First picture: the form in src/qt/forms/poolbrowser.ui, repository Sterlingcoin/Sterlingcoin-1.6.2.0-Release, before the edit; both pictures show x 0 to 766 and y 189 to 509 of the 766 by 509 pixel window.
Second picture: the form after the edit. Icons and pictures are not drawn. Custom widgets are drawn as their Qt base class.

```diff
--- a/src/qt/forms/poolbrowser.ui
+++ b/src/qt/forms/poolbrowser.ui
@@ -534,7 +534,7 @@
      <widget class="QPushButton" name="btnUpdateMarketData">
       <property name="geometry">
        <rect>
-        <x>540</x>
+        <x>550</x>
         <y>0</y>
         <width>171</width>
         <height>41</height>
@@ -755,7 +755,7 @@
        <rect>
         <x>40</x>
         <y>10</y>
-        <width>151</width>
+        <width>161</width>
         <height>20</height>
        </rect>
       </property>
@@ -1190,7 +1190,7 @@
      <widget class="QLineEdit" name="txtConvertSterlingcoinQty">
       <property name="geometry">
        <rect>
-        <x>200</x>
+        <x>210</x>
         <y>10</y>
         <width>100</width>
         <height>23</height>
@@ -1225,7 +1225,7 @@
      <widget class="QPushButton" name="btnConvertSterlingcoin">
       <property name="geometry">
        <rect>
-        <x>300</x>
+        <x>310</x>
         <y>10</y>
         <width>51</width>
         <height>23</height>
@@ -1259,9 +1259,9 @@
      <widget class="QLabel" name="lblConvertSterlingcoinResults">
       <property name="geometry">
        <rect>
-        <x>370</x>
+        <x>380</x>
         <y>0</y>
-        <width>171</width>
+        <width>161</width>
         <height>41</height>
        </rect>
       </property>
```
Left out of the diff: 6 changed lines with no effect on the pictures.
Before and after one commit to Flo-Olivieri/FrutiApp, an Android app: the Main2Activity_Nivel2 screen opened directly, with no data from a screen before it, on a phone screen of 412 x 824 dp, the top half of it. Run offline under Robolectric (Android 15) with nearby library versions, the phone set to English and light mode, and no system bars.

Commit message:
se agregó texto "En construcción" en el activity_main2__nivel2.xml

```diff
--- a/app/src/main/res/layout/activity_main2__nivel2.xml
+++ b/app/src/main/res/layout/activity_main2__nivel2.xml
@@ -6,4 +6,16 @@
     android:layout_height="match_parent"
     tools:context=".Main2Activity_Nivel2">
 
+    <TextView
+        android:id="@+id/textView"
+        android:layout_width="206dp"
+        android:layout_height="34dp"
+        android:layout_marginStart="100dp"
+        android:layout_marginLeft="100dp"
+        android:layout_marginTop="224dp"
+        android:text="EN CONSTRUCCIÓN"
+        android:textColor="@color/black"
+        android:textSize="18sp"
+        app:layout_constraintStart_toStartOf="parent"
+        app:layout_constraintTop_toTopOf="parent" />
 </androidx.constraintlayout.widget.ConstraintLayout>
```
- - -
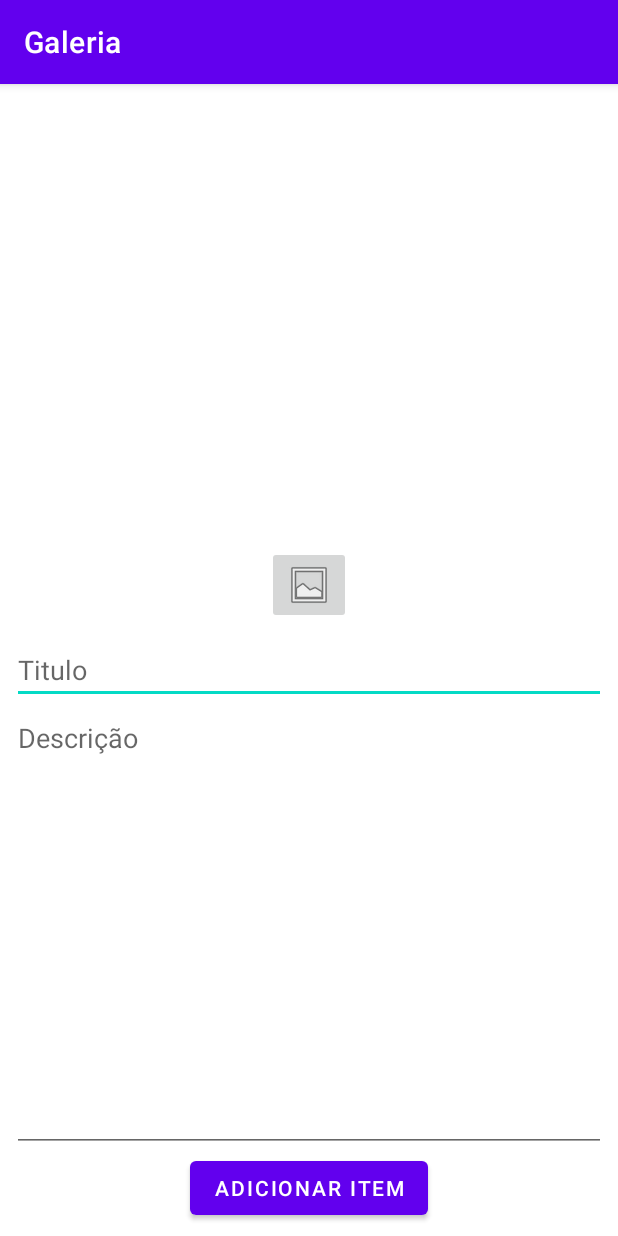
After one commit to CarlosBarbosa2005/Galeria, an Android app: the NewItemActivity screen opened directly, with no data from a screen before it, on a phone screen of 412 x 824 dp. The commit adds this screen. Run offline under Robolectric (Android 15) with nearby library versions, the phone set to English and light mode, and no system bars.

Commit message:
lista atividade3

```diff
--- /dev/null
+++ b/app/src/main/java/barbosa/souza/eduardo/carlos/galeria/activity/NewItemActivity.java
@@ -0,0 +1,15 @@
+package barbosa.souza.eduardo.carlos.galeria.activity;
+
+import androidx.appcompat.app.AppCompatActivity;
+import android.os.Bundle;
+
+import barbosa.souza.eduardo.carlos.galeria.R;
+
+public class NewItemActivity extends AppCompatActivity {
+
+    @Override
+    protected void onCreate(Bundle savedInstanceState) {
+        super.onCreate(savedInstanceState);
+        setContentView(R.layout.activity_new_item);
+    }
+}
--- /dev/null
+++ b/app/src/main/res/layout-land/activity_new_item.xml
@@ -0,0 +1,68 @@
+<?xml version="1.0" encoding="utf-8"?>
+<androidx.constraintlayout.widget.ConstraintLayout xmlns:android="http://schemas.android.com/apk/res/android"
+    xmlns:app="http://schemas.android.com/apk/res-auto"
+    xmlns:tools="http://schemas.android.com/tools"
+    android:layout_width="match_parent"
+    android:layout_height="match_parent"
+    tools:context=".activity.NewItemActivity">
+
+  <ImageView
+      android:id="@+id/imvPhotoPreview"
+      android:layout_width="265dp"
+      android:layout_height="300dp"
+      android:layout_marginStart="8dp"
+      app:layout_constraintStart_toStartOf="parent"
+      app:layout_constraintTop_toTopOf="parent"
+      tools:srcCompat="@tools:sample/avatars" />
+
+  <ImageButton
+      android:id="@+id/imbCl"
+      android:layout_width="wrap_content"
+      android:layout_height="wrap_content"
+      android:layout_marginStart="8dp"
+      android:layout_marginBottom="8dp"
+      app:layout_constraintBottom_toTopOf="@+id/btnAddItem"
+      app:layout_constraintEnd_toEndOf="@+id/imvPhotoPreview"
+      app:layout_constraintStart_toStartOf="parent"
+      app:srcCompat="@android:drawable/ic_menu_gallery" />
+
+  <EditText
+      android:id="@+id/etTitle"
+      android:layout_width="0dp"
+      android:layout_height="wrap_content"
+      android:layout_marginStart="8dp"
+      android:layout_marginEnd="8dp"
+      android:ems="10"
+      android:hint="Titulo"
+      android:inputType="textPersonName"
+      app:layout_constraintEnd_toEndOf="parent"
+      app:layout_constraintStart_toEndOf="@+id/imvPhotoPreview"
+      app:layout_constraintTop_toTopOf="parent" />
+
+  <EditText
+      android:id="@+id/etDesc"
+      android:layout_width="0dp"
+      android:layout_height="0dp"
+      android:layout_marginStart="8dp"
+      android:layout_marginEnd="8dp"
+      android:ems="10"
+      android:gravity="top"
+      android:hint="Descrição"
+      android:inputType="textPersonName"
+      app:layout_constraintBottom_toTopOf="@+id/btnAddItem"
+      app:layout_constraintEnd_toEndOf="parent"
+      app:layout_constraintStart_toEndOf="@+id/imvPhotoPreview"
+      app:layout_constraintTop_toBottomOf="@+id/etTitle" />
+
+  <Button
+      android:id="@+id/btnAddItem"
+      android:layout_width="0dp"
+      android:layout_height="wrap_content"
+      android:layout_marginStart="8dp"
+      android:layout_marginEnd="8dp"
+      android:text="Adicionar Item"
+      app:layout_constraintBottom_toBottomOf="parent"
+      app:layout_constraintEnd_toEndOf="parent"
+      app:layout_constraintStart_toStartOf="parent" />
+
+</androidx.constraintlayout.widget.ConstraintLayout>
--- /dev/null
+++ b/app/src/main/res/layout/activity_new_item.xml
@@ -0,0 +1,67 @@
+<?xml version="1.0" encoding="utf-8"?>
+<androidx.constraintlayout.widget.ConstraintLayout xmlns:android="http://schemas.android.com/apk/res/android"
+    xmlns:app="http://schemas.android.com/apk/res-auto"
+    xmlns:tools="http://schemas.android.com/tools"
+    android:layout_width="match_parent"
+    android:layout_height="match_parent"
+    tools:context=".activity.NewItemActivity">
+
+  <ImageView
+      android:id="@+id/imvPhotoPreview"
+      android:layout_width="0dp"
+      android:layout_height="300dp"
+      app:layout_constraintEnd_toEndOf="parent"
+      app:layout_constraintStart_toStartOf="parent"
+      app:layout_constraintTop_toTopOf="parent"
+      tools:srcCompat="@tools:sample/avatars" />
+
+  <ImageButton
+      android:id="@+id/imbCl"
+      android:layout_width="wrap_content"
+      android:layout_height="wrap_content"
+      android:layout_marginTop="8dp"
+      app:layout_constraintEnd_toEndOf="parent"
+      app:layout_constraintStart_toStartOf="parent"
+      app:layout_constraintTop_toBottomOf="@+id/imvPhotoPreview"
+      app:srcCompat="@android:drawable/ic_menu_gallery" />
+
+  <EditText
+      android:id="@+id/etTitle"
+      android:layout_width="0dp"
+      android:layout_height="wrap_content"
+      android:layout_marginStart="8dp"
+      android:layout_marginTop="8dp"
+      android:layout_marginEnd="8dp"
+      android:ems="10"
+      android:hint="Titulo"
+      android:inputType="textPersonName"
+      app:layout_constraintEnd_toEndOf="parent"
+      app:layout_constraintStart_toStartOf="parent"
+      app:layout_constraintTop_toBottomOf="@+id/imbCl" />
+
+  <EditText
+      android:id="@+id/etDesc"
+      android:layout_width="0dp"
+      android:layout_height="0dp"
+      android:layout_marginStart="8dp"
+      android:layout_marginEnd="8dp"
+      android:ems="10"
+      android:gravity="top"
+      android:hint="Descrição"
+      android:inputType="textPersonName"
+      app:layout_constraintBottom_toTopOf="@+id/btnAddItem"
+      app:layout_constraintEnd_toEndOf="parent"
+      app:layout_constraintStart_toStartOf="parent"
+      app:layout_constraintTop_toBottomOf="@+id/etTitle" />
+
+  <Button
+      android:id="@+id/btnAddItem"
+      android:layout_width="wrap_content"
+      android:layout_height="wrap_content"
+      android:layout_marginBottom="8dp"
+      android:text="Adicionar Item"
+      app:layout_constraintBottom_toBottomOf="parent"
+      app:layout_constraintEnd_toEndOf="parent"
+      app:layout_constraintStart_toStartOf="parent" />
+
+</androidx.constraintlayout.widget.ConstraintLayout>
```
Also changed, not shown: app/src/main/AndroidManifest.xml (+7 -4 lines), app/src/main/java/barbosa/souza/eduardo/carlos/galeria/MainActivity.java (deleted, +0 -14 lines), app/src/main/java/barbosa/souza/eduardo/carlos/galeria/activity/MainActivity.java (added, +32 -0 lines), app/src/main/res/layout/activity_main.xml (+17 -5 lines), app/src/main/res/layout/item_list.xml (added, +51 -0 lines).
- - -
• **Activity**
Your reply should hold all the lines from the listing above in which "class" appears.

• **Problem solution**
Second picture: the form after the edit. Icons and pictures are not drawn. Custom widgets are drawn as their Qt base class.
      <widget class="QPushButton" name="btnUpdateMarketData">
      <widget class="QLineEdit" name="txtConvertSterlingcoinQty">
      <widget class="QPushButton" name="btnConvertSterlingcoin">
      <widget class="QLabel" name="lblConvertSterlingcoinResults">
+public class NewItemActivity extends AppCompatActivity {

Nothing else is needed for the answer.